ASSIGNED TASK
Among the entries that follow, find every line with the word "NewshomePage" and list it.

(Front-end code edit data)
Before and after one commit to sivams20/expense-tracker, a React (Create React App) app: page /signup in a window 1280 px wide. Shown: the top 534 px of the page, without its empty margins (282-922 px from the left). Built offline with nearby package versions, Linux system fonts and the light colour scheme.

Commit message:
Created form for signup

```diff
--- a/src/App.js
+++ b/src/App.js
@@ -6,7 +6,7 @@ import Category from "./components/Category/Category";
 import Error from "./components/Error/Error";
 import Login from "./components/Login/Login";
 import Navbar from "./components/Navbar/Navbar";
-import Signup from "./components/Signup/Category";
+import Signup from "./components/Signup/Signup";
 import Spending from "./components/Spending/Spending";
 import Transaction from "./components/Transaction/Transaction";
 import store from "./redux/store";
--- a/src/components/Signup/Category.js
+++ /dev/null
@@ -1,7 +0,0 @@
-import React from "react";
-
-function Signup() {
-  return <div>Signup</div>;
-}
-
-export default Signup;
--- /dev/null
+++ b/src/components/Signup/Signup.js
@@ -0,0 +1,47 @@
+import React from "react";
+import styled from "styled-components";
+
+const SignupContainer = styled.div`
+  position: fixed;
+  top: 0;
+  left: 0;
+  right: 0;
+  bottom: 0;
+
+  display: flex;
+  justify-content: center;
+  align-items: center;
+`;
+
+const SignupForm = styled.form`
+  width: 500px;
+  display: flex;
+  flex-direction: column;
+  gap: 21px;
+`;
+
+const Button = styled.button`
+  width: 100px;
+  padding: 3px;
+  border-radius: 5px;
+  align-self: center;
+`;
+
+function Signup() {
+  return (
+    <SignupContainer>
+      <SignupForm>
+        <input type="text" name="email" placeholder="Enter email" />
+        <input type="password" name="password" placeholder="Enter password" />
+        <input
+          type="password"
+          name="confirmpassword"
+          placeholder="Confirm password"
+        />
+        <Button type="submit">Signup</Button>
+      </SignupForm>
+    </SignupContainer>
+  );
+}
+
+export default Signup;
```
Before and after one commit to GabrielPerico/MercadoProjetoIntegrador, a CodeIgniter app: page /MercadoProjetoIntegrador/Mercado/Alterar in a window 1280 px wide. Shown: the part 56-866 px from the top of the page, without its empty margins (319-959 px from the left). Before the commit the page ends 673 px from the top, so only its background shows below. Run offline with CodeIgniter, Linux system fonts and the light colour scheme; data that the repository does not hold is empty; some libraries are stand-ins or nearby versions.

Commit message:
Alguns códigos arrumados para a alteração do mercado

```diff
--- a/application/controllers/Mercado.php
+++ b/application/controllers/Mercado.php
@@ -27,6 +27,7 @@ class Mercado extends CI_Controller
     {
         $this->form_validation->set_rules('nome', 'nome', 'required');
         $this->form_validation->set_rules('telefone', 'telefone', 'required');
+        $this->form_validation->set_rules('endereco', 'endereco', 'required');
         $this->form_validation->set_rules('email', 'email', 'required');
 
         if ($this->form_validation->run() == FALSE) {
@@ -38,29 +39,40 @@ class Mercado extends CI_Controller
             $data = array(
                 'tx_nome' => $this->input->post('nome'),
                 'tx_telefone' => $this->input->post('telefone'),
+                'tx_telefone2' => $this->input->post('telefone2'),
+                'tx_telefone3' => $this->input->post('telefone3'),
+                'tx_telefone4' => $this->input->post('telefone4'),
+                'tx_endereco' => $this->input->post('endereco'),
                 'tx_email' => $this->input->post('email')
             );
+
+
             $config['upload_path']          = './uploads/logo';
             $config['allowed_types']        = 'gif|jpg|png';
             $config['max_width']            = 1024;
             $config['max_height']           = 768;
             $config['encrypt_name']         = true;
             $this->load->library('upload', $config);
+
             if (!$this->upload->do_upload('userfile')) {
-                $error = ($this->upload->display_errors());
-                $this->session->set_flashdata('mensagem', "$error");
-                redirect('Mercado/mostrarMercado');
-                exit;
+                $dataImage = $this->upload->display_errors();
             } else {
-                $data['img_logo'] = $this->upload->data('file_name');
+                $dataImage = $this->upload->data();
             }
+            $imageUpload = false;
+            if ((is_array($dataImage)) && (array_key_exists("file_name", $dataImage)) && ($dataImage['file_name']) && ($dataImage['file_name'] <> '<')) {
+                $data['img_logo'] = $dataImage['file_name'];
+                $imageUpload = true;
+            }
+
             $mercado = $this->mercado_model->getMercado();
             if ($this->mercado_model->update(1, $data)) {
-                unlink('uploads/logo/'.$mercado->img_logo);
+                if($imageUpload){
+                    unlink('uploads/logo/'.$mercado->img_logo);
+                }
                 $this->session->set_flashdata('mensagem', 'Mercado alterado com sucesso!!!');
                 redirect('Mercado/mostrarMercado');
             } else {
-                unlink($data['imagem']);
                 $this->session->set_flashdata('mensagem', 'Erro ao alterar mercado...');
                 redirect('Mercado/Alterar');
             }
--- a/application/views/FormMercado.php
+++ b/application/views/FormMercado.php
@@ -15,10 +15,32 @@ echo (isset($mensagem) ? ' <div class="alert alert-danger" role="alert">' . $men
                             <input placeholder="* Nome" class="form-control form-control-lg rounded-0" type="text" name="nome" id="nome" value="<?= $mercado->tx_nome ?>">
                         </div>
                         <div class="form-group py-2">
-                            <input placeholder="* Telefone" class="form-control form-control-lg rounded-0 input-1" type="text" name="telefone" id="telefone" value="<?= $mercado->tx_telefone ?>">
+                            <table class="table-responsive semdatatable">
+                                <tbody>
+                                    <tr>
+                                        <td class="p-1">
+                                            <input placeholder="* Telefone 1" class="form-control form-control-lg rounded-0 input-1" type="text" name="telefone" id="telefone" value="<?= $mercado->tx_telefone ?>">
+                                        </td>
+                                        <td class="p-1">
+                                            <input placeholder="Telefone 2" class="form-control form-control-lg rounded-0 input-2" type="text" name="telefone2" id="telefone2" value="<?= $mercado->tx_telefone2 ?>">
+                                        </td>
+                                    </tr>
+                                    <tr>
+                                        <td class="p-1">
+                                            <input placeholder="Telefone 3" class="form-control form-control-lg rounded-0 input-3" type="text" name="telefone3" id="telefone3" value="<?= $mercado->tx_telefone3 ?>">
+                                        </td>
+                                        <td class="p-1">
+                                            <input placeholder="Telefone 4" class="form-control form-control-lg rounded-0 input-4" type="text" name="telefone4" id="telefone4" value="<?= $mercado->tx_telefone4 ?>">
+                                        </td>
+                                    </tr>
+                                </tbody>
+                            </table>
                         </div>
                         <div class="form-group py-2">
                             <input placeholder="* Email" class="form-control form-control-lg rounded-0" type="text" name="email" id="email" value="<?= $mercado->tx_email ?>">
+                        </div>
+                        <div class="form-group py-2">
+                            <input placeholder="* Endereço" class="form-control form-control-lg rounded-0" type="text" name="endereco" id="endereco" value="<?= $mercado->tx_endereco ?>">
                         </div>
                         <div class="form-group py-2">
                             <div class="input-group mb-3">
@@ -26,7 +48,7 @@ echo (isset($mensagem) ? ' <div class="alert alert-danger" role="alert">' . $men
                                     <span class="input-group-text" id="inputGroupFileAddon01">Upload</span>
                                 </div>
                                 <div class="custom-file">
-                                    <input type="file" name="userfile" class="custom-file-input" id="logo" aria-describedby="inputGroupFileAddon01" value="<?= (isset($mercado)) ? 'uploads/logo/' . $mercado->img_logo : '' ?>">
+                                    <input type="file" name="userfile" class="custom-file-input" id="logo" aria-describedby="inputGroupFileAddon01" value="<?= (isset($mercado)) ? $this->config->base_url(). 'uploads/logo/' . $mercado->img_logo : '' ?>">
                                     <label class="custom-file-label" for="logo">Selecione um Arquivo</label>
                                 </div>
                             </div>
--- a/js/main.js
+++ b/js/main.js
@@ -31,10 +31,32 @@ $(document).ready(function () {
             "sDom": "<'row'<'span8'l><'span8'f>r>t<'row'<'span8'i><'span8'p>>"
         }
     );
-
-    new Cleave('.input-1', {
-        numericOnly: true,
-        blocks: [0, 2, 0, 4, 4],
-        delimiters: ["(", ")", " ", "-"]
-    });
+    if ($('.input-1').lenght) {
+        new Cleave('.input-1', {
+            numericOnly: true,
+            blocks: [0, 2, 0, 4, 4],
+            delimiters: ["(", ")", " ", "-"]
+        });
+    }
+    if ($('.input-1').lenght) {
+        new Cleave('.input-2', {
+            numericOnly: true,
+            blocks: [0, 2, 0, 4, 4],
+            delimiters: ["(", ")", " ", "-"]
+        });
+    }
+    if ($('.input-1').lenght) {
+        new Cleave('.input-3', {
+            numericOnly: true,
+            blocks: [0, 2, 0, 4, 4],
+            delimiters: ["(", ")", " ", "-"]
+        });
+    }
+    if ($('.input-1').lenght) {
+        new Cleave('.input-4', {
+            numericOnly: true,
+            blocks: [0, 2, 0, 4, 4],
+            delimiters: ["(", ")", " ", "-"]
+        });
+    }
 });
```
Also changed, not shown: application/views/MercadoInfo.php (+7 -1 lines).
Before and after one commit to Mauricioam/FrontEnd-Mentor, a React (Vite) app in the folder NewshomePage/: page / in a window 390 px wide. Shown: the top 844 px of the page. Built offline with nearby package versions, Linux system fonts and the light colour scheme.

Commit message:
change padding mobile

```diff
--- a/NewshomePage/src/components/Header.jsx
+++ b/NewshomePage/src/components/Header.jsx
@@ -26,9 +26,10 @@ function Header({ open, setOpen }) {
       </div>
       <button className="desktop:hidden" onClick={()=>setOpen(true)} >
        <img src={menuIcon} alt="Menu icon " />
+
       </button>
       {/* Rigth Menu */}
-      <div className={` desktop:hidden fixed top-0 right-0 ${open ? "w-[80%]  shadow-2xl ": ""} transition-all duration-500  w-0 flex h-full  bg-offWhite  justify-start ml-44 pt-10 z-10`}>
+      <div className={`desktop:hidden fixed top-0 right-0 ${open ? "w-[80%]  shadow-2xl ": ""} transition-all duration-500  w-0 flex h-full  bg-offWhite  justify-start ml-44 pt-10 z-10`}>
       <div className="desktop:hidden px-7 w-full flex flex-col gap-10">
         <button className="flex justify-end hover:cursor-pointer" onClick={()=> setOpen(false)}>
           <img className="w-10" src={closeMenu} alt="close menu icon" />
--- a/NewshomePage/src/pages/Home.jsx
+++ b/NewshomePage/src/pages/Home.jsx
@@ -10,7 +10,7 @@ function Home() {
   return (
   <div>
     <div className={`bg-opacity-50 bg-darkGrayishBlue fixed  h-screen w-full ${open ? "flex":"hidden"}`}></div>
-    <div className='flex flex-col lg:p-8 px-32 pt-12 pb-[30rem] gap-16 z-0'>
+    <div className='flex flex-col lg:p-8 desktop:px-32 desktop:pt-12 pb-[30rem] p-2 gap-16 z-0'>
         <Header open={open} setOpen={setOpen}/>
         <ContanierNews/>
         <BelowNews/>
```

EXERCISE OUTPUT
Before and after one commit to Mauricioam/FrontEnd-Mentor, a React (Vite) app in the folder NewshomePage/: page / in a window 390 px wide. Shown: the top 844 px of the page. Built offline with nearby package versions, Linux system fonts and the light colour scheme.
--- a/NewshomePage/src/components/Header.jsx
+++ b/NewshomePage/src/components/Header.jsx
--- a/NewshomePage/src/pages/Home.jsx
+++ b/NewshomePage/src/pages/Home.jsx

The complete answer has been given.